Adhesion to extracellular matrix proteins is an important first step in host invasion, employed by many bacterial pathogens. In mycobacteria, the secreted Ag85 complex proteins, involved in the synthesis of the cell envelope, are known to bind to fibronectin (Fn) through molecular forces that are currently unknown. In this study, single-molecule force spectroscopy is used to study the strength, kinetics and thermodynamics of the Ag85-Fn interaction, focusing on the multidrug-resistant Mycobacterium abscessus

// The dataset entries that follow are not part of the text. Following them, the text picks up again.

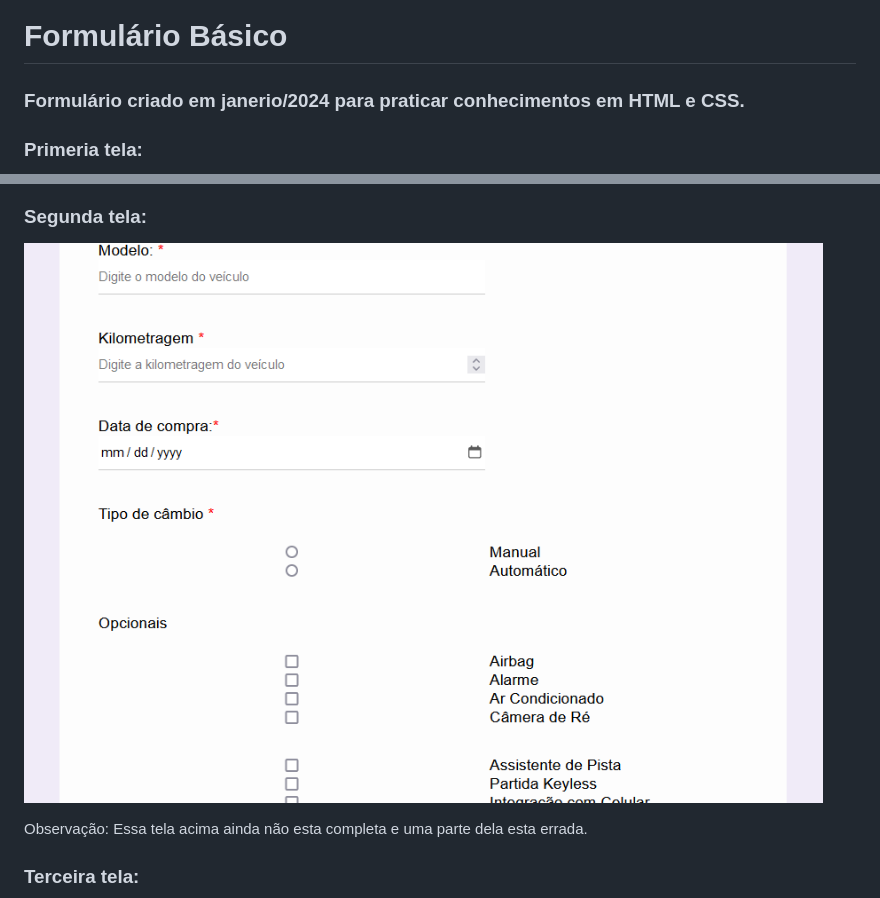
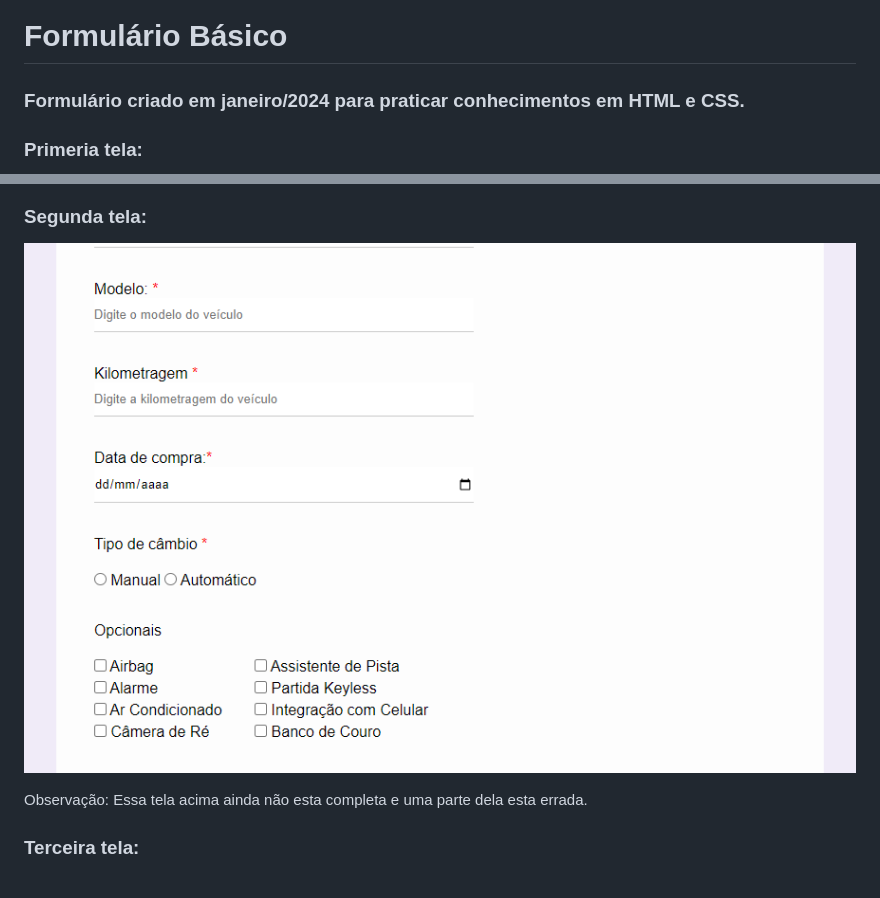
Before and after one commit to VictorVital10/projeto-formul-rio, a Markdown page: README.md, 2 parts joined by grey strips. Drawn GitHub-style; pictures changed too: img/secondimg.png.

```diff
--- a/README.md
+++ b/README.md
@@ -1,6 +1,6 @@
 # Formulário Básico
 
-### Formulário criado em janerio/2024 para praticar conhecimentos em HTML e CSS.
+### Formulário criado em janeiro/2024 para praticar conhecimentos em HTML e CSS.
 
 ### Primeria tela:
 ![Alt text](img/firstimg.png)
```
Also changed, not shown: 3 other files.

species. Single Ag85 proteins bind Fn with a strength of ~75 pN under moderate tensile loading, which compares well with the forces reported for other Fn-binding proteins. The binding specificity is demonstrated by using free Ag85 and Fn peptides with active binding sequences. The Ag85-Fn rupture force increases with mechanical stress (i.e., loading rate) according to the Friddle–Noy–de Yoreo theory. From this model, we extract thermodynamic parameters that are in good agreement with previous affinity determinations by surface plasmon resonance. Strong bonds (up to ~500 pN) are observed under high tensile loading, which may favor strong mycobacterial attachment in the lung where cells are exposed to high shear stress or during hematogenous spread which leads to a disseminated infection. Our results provide new insight into the pleiotropic functions of an important mycobacterial virulence factor that acts as a stress-sensitive adhesin.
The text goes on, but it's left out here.